Thousands of visitors filter through the National Bonsai & Penjing Museum entrance gates and gardens every year, but few know the significance behind the design.
Jack Sustic, who served as the Museum curator for 13 years, says before the Museum first opened in 1976, the entrance was only an open area with no gates or gardens.
Today, visitors are welcomed into the Museum through the Ellen Gordon Allen Garden. In 1956, Ellen Gordon Allen created Ikebana International, a non-profit organization dedicated to preserving and spreading the art of ikebana, or Japanese flower arrangement. Allen established the organization’s first U.S. chapter in D.C.
“She’s quite important in the history of ikebana, especially in the United States,” says Sustic.
The design of the garden, engendered by Thomas Wirth at the Susuki Association in Massachusetts, was named in honor of Allen’s contributions to ikebana. The garden was officially dedicated to Allen in 1982.
Constructed by Shimizu Landscape Corporation, based in Maryland, the garden melds the Western style of a national art garden with the traditional traits of an Eastern bonsai museum.
Its large straight walkway represents a Western approach, which complements the Eastern-inspired sculpted tines within the garden.
“The designer was trying to create a buffer or transition between the two kind of philosophies, the two styles of gardening,” says Sustic. “The styles are so different and the approach to gardening is very different between the two.”
Sustic added that the entrance gate’s shingle roof and bamboo emulate a unique Japanese style not seen other places in the Arboretum.
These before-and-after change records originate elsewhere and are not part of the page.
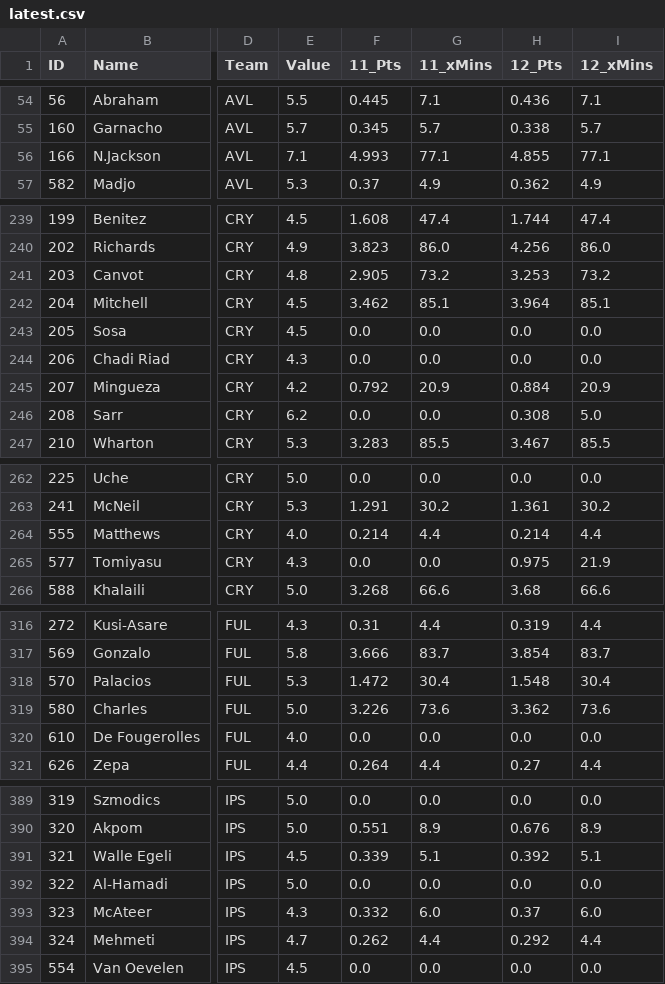
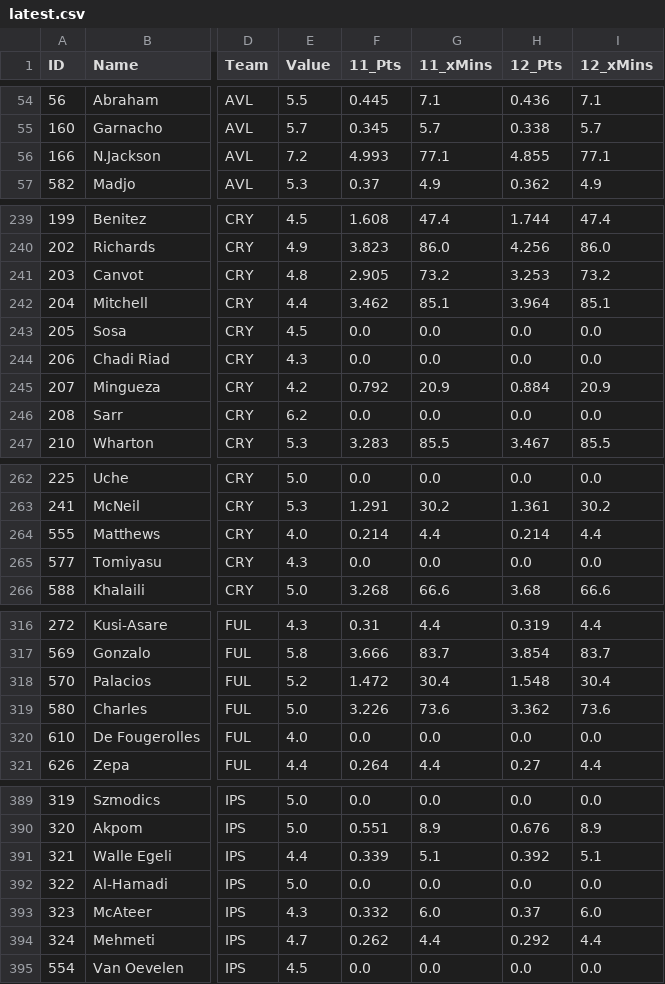
Before and after one commit to rijul1597/fpl-model, a CSV file: data/projections/latest.csv, drawn as a sheet; only a part is shown, gaps mark what is left out; the diff names each change by its address in the sheet, - before the commit and + after, or states it on an @@ line.

```diff
--- a/data/projections/latest.csv
+++ b/data/projections/latest.csv
-E56 (Value): 7.1
+E56 (Value): 7.2
-E242 (Value): 4.5
+E242 (Value): 4.4
-H246 (12_Pts): 0.308
+H246 (12_Pts): 0.0
-I246 (12_xMins): 5.0
+I246 (12_xMins): 0.0
-H265 (12_Pts): 0.975
+H265 (12_Pts): 0.0
-I265 (12_xMins): 21.9
+I265 (12_xMins): 0.0
-E318 (Value): 5.3
+E318 (Value): 5.2
-E391 (Value): 4.5
+E391 (Value): 4.4
```
Also changed, not shown: 9 other files.
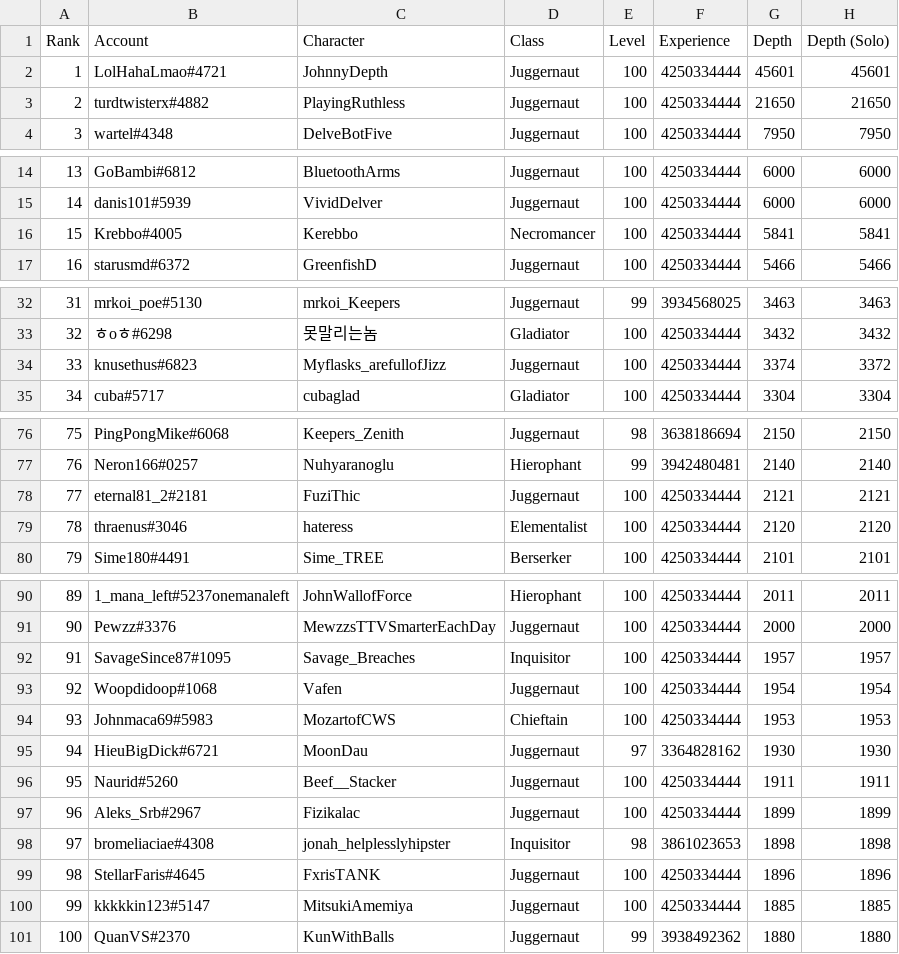
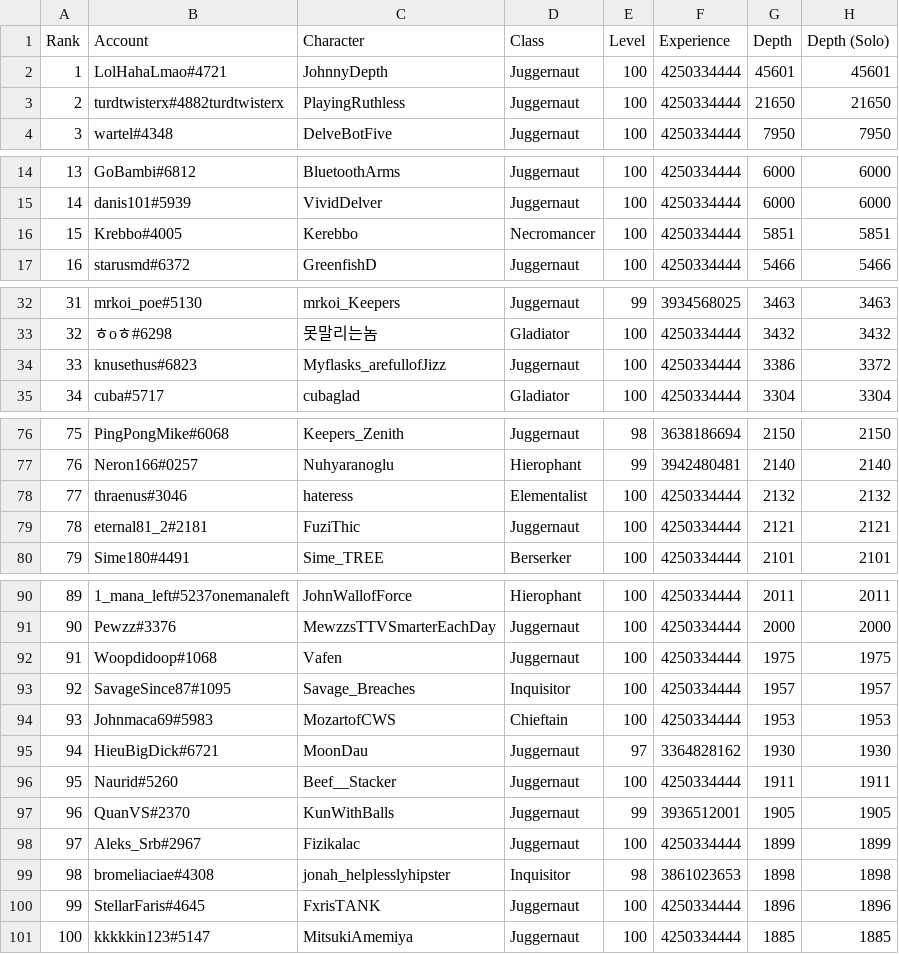
Before and after one commit to danis101/poe-ladder, a TSV file: data/keepers-delve.tsv, drawn as a sheet; only a part is shown, gaps mark what is left out; removed rows and columns are numbered as before the commit, all else as after; the diff names each change by its address in the sheet, - before the commit and + after, or states it on an @@ line.

```diff
--- a/data/keepers-delve.tsv
+++ b/data/keepers-delve.tsv
-B3 (Account): turdtwisterx#4882
+B3 (Account): turdtwisterx#4882turdtwisterx
-G16 (Depth): 5841
+G16 (Depth): 5851
-H16 (Depth (Solo)): 5841
+H16 (Depth (Solo)): 5851
-G34 (Depth): 3374
+G34 (Depth): 3386
+row 78: 77 | thraenus#3046 | hateress | Elementalist | 100 | 4250334444 | 2132 | 2132
@@ column A (Rank) renumbered between rows 79 and 101 @@
-row 79: 78 | thraenus#3046 | hateress | Elementalist | 100 | 4250334444 | 2120 | 2120
+row 92: 91 | Woopdidoop#1068 | Vafen | Juggernaut | 100 | 4250334444 | 1975 | 1975
-row 93: 92 | Woopdidoop#1068 | Vafen | Juggernaut | 100 | 4250334444 | 1954 | 1954
+row 97: 96 | QuanVS#2370 | KunWithBalls | Juggernaut | 99 | 3936512001 | 1905 | 1905
-row 101: 100 | QuanVS#2370 | KunWithBalls | Juggernaut | 99 | 3938492362 | 1880 | 1880
```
Sustic says visitors often appreciate the dedication and work incorporated into both cultures in the design.
Enhancements to the entry gardens and gates have been minimal since the original design, enduring only a transition in plantings or an added lantern to improve the look.
Visitors’ last steps to the Museum are taken on a walkway lined with cryptomerias, a Japanese cedar tree, believed to have a cleansing effect, which often surrounds Japanese temples and shrines.
Sustic says this design is intentional and meant to transition visitors into a more meditative state of mind.
“We would always tell people to leave all their earthly concerns at the door and welcome to the world of bonsai.”